This challenging lesion was diagnosed with the help of Dr. Justin Bishop from UT Southwestern. The tumor shows a lobulated growth pattern and is composed of nests of epithelioid cells with minimal atypia and a rare mitotic figure. The nuclei show clumped chromatin and numerous pseudonuclear inclusions. Some cells show clear cell change. The complete immunohistochemical panel revealed that this tumor was negative for p63, 34BE12, Cam 5.2, HMB45, MiTF, GFAP and SMA. An Ini-1 immunostain showed preserved expression. Epithelioid Schwannomas (ES) are rare benign soft tissue tumors and even in cases with atypical features lesions do not metastasize and have a low recurrence rate1.

Option A: The lack of overt atypia and mitotic activity in addition to the presence of a basal membrane around nests (highlighted by the humble Reticulin histochemical stain) as well as the lack of diffuse staining for HMB45 help to rule out melanoma.  Interestingly, focal weak Mart-1/Melan A has been reported to be positive in 1 case from a series of 24 ES lesions, a potential pitfall1.

Option B: Negativity for several myoepithelial markers (p63, Keratins, GFAP, SMA) helps rule out a myoepithelial lesion.

Option D: Finally, ECMT, a rare lesion that exhibits the RREB1-MKL2 fusion, tends to never occur outside the anterior tongue, shows nodules of spindle-stellate cells in a reticular net-like pattern and show prominent myxoid stroma and is usually GFAP and Keratin positive2.


1 - Hart J et al. Epithelioid Schwannomas: An Analysis of 58 Cases Including Atypical Variants.

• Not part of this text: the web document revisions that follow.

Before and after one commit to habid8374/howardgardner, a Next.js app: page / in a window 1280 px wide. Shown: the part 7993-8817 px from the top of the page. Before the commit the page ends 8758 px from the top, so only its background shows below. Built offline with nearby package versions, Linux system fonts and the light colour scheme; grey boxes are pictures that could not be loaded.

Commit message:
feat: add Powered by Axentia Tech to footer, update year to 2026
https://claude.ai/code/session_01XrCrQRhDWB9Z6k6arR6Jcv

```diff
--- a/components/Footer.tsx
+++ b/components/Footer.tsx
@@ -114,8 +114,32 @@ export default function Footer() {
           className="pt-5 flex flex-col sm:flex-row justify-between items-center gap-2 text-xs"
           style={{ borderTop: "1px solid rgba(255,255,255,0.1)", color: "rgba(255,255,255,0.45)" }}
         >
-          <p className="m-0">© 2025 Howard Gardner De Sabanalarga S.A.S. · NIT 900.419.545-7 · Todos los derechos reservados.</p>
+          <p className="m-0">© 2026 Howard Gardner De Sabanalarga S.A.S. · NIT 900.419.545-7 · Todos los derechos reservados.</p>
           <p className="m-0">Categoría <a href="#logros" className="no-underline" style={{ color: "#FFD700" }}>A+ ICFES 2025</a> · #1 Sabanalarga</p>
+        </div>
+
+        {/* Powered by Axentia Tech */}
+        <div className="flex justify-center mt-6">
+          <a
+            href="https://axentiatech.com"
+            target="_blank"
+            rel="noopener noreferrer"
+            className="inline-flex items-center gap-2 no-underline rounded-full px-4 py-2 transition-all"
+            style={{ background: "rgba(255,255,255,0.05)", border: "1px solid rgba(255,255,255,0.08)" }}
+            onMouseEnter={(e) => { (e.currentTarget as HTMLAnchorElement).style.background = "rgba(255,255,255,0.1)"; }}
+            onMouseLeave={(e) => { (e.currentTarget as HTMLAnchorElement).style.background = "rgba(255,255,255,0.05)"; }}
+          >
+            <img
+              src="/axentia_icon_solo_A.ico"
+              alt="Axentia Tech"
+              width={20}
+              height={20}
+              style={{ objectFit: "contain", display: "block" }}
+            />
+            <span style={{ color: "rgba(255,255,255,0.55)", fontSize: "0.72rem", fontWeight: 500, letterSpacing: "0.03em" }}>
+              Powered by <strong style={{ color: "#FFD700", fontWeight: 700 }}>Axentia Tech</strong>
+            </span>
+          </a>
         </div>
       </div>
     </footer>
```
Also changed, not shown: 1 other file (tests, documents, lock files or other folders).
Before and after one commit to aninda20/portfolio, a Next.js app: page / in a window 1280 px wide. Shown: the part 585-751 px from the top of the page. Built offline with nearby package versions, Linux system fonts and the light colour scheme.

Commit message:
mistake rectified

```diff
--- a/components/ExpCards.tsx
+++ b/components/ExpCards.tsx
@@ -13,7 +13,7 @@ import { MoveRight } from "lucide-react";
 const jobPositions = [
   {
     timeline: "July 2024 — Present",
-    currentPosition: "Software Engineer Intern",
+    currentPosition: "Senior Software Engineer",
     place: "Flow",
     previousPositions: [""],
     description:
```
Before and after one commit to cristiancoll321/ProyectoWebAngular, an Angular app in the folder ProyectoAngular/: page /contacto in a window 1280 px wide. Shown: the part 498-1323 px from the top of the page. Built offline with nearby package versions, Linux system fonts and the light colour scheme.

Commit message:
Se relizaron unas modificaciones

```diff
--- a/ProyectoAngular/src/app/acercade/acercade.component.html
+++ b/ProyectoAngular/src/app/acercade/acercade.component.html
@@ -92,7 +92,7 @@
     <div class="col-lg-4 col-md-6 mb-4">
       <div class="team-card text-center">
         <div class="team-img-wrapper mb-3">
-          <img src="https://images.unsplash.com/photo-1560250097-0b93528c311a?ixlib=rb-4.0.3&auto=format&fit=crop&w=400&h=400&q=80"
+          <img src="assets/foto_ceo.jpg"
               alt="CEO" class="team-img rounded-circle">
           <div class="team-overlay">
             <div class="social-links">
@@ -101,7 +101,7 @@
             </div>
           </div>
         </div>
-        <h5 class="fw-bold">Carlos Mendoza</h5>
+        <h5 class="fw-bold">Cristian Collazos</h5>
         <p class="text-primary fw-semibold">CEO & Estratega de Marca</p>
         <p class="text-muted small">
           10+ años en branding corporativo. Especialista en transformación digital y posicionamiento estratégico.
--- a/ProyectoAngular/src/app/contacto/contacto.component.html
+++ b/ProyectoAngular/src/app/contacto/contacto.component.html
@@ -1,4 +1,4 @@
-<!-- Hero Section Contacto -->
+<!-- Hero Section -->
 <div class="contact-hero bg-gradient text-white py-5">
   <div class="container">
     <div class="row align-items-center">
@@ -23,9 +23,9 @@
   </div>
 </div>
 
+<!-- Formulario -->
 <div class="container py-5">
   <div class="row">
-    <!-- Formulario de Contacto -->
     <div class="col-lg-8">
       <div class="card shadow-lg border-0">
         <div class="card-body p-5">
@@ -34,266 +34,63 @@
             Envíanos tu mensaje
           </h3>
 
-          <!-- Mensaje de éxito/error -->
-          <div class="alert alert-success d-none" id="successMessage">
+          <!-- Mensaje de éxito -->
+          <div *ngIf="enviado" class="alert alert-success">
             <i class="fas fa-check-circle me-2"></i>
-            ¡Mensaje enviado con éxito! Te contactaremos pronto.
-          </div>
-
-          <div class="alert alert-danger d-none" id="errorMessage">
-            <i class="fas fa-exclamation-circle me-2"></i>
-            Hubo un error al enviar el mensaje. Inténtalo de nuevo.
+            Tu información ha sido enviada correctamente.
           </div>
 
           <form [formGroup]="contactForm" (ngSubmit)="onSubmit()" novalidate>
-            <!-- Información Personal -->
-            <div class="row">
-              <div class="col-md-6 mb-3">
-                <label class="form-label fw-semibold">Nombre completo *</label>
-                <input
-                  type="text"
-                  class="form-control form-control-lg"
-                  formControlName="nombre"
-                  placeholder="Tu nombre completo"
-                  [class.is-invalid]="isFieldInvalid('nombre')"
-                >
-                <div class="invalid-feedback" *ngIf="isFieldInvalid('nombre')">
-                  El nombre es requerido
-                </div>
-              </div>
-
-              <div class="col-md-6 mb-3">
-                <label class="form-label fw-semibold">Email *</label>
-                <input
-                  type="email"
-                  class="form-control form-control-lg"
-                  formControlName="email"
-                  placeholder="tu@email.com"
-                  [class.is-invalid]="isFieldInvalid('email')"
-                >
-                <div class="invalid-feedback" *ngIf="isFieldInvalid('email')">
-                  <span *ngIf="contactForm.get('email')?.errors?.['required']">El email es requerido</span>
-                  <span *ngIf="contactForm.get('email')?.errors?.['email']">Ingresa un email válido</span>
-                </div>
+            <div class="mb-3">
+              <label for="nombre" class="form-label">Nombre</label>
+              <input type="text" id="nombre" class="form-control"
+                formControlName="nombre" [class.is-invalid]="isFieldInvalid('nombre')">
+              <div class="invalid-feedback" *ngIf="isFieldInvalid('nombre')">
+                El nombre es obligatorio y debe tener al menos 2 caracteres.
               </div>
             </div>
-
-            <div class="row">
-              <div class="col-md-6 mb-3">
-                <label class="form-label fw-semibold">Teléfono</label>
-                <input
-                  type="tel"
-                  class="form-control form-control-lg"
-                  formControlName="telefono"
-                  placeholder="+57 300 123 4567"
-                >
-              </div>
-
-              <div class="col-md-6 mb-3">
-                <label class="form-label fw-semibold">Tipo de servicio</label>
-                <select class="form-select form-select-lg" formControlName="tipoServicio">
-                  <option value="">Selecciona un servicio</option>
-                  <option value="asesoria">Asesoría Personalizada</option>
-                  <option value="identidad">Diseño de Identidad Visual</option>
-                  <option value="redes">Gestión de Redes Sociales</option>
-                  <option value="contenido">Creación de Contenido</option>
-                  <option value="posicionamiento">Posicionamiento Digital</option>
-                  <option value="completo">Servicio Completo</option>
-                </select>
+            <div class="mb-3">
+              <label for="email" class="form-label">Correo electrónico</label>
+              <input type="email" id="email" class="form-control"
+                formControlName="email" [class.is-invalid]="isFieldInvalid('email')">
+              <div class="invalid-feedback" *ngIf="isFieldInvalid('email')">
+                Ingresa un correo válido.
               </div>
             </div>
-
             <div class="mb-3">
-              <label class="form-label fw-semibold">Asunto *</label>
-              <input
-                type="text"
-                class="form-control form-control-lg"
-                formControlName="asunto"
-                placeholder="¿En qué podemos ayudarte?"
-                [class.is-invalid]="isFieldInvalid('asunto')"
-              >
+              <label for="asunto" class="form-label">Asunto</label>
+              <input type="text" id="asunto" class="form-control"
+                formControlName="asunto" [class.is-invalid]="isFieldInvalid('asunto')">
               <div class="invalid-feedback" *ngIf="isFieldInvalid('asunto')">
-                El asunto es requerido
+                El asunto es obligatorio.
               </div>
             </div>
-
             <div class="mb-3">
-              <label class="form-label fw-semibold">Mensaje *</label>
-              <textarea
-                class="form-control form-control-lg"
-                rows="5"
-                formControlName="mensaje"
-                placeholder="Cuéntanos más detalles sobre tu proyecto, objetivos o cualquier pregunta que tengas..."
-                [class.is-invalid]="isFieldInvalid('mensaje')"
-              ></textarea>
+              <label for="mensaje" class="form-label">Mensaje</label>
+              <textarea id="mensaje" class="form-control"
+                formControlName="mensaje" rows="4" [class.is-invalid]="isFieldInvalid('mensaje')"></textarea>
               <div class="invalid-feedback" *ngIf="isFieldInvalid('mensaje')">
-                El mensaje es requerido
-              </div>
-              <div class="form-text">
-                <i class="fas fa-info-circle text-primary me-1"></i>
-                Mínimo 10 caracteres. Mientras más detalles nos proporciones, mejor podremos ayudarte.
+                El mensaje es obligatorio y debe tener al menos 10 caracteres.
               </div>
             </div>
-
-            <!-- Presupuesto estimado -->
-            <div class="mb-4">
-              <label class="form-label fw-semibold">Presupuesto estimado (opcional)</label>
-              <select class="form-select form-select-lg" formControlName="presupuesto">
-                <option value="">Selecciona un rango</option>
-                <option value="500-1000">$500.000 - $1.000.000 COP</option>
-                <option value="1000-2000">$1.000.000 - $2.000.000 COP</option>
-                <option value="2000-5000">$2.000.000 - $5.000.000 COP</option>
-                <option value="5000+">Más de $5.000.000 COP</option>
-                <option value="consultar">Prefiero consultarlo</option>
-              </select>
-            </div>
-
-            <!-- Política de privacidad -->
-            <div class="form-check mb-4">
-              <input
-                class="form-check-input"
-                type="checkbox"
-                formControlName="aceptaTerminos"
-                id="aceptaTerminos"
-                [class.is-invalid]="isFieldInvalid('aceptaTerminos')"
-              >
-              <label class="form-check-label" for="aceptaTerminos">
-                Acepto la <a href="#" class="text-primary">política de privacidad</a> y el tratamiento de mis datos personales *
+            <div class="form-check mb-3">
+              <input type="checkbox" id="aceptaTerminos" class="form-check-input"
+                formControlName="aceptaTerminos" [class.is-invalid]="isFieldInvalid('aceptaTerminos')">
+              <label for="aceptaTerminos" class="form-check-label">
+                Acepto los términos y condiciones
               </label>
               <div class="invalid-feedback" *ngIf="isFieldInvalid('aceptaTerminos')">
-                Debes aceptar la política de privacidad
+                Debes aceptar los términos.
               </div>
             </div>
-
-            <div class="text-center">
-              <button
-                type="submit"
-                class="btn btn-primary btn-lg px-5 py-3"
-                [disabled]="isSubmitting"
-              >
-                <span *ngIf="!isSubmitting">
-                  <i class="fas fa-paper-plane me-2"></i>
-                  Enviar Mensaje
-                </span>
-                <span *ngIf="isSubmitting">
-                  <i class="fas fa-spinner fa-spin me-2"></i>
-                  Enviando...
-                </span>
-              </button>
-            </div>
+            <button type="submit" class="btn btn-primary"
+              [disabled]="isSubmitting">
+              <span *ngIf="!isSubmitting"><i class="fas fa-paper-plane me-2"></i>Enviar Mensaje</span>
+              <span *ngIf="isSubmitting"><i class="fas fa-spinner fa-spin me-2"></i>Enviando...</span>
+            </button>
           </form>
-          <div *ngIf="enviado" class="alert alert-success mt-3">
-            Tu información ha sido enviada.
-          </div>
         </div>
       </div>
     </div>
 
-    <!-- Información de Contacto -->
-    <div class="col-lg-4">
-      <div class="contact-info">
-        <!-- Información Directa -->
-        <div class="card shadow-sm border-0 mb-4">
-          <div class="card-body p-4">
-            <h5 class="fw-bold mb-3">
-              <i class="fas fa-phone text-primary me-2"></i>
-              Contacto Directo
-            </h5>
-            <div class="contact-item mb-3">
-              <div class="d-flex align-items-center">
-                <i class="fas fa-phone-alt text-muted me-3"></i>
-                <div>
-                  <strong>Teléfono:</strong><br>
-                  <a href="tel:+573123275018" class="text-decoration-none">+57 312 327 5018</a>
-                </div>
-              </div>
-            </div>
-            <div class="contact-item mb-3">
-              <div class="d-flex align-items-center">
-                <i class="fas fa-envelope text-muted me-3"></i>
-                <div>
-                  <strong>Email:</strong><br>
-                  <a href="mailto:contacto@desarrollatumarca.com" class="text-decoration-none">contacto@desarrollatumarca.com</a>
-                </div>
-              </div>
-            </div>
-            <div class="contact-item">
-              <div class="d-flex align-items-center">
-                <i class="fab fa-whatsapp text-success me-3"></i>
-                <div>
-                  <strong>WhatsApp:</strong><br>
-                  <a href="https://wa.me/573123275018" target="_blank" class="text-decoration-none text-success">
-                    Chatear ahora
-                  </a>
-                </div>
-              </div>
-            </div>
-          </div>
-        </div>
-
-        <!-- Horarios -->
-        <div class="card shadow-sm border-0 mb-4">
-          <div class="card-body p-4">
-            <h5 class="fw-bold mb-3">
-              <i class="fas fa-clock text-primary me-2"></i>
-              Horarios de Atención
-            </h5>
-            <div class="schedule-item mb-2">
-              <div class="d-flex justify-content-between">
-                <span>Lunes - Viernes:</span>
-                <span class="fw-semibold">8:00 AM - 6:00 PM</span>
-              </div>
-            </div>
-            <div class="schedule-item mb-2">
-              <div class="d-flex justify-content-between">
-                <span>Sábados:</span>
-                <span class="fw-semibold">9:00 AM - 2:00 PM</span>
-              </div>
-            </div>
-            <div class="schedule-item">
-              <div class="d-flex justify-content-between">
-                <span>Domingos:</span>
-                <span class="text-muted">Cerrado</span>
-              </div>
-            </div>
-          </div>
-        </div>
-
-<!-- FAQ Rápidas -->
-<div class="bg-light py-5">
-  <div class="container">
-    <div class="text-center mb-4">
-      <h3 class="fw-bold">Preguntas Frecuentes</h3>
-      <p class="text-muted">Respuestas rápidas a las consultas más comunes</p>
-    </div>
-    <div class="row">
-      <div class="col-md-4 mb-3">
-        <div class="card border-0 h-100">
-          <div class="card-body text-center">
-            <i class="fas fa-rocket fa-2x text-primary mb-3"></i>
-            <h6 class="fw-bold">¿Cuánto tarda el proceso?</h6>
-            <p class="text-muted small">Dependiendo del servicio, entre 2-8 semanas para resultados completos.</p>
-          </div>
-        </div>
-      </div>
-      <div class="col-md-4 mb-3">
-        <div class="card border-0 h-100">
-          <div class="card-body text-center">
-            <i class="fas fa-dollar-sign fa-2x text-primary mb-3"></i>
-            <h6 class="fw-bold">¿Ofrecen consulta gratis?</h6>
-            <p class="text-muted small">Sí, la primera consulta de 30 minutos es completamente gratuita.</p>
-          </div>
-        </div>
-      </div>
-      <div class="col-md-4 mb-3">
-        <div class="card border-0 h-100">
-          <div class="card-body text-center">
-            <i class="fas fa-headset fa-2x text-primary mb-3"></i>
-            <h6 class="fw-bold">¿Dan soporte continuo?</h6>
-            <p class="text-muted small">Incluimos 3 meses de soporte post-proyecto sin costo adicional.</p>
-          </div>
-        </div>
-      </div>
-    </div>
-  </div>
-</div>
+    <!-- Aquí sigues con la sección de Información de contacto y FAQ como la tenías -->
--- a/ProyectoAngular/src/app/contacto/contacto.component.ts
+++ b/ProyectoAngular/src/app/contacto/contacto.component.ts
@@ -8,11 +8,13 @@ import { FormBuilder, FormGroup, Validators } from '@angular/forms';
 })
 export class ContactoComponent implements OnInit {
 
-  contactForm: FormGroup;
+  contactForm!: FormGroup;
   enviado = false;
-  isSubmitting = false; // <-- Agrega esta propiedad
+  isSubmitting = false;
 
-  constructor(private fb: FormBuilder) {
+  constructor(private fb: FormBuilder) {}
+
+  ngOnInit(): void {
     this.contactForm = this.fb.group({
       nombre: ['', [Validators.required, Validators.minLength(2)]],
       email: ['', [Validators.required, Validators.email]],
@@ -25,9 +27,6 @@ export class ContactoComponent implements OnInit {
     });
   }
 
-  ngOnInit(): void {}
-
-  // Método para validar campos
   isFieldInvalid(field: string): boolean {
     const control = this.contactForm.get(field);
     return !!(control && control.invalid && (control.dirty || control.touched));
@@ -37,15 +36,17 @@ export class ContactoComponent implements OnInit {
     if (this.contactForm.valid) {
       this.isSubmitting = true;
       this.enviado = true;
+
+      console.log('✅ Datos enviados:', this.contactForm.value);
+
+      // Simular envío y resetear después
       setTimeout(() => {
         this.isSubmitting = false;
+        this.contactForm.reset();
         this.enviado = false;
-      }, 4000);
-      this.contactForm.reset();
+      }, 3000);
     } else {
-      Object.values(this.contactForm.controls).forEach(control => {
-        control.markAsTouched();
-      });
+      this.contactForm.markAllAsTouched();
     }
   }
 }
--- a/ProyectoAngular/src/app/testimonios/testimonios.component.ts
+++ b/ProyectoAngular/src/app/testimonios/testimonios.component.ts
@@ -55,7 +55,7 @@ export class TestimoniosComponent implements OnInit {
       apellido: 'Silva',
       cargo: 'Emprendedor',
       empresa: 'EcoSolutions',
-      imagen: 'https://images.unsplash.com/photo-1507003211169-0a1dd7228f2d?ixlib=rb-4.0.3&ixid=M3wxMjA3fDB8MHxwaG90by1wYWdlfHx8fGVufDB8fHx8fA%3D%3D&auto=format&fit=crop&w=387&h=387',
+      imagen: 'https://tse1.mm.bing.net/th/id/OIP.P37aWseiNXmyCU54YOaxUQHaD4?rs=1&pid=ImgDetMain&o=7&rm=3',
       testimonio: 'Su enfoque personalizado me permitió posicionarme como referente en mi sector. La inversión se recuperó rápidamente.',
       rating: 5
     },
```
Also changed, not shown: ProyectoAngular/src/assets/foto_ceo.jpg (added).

Am J Surg Pathol. 2016 May;40(5):704-13.

2 -  Dickson BC et al. Ectomesenchymal Chondromyxoid Tumor: A Neoplasm Characterized by Recurrent RREB1-MKL2 Fusions. Am J Surg Pathol. 2018 Oct;42(10):1297-1305.

Case contributed by Carlos Prieto-Granada, M.D., Assistant Professor, Anatomic Pathology, UAB Department of Pathology